“Look, we have power. We’re going to hit the ball out of the ballpark,” he said. “A lot of times, mistakes that we get that we hit well get put in the seats. That’s just how we’re built, and I think that’s a good thing.”
Hicks’ three-homer night was the first by a Yankee since . . . A-Rod, of course, who did it July 25, 2015, in Minnesota. Hicks is the first Yankees leadoff hitter to hit three homers in a game.
Severino, coming off seven shutout innings in Philadelphia, allowed two hits and three walks. He is 13-2 with a 1.98 ERA, the lowest among American League starters, and a 0.95 WHIP. He is 11-1 with a 1.70 ERA in his last 15 starts, and the Yankees went 14-1 in those games. Said Boone, “He set the tone again.”
Judge (three hits) hit a drive onto the netting overhanging Monument Park in the first, an inning in which Torres added a three-run blast to right-center that made it 4-0 and showed Price that it again was not going to be his night against the Yankees.
The lefthander entered the night 9-5 with a 3.66 ERA this season, but the numbers that matter were these: 15-12 with a 4.67 ERA against the Yankees, including 2-5 with a 7.42 ERA in eight previous starts against them while wearing a Boston uniform.
Price added to those ignominious numbers, allowing eight runs and nine hits, including five homers, in 3 1⁄3 innings.
“I felt fine,” he said. “They put some good swings on what I felt were some pretty good pitches.”
Hicks’ two-run homer made it 6-0 in the second. Higashioka and Hicks homered and Didi Gregorius hit a sacrifice fly in the fourth, Price’s final inning, for a 9-0 lead. Hicks’ third home run and Neil Walker’s RBI single made it 11-0 in the eighth.
Higashioka’s blast into the second deck in leftfield came on a 1-and-2 cutter and snapped a 0-for-22 start for the third-string catcher. “The feeling’s indescribable,” he said. “But the thing I was most concerned about going into tonight was making sure we got a big win against the Red Sox. That’s what I’m most happy about.”
Boone gave his top relievers some work in the ninth.
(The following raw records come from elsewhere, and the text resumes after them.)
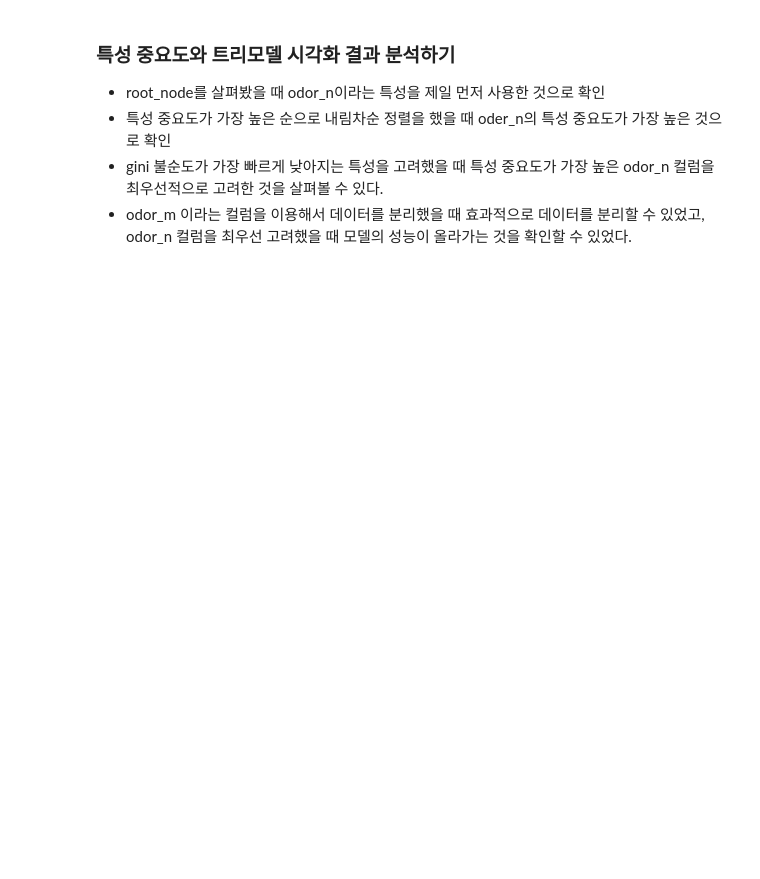
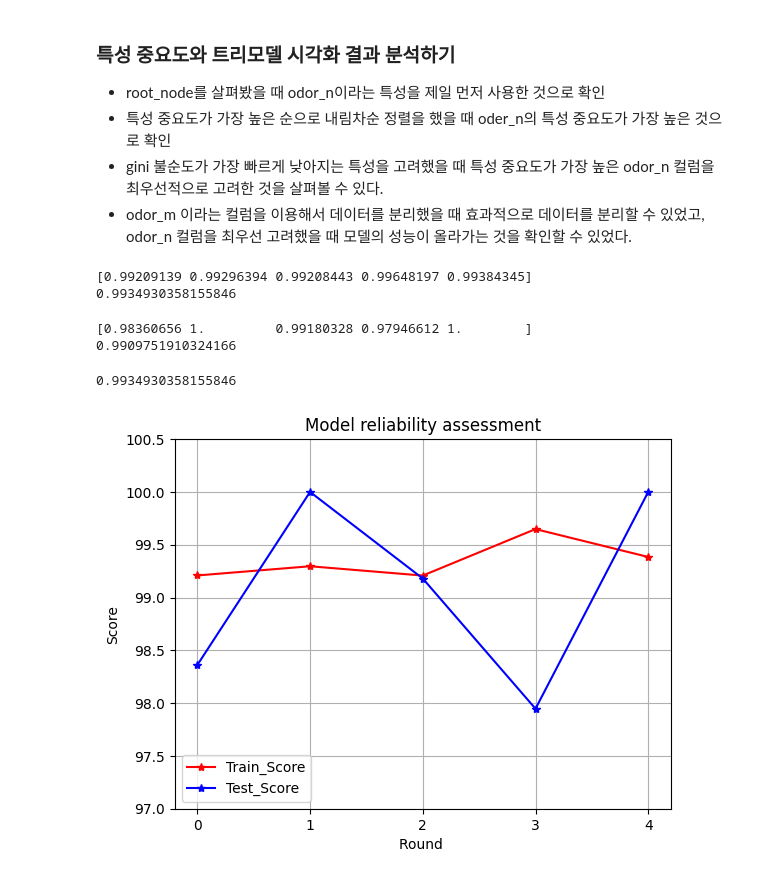
Before and after one commit to Git-Jeong/Machine_Learning, a Jupyter notebook: study/ex_03_mushroom.ipynb, the cells around one changed output. Cells and saved outputs as stored; diff of their text form; code cells hidden in the pictures; blank space fills up the shorter version.

Commit message:
Update ex_03_mushroom.ipynb
plt.show()

```diff
--- a/study/ex_03_mushroom.ipynb
+++ b/study/ex_03_mushroom.ipynb
@@ -261,0 +265,50 @@ df
+# %%
+cv_num = 5
+# %%
+rs_train = cross_val_score(tree_2, X_train, y_train, cv = cv_num)
+print(rs_train)
+print(rs_train.mean())
+# %% [output]
+[0.99209139 0.99296394 0.99208443 0.99648197 0.99384345]
+0.9934930358155846
+# %%
+rs_test = cross_val_score(tree_2, X_test, y_test, cv = cv_num)
+print(rs_test)
+print(rs_test.mean())
+# %% [output]
+[0.98360656 1.         0.99180328 0.97946612 1.        ]
+0.9909751910324166
+# %%
+print(f'{rs_train.mean()}')
+# %% [output]
+0.9934930358155846
+# %%
+print_rs_train = []
+print_rs_test = []
+
+for i in range(len(rs_train)) :
+    temp = round(rs_train[i], 5) * 100
+    print_rs_train.append(temp)
+
+
+for i in range(len(rs_test)) :
+    temp = round(rs_test[i], 5) * 100
+    print_rs_test.append(temp)
+
+plt.plot(print_rs_train, color='red', marker='*')
+plt.plot(print_rs_test, color='blue', marker='*')
+
+plt.title('Model reliability assessment')
+plt.xlabel('Round ')
+plt.ylabel('Score')
+plt.grid()
+plt.xticks(range(0, len(print_rs_train), 1))
+
+plt.ylim(97, 100.5)
+
+plt.legend(['Train_Score', 'Test_Score'])
+
+# 그래프 표시
+plt.show()
+# %% [output]
+[figure, added]
```
Also changed, not shown: parts of 2 cells of this notebook.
After J.D. Martinez struck out against Dellin Betances, Sandy Leon doubled against Aroldis Chapman and scored on a forceout.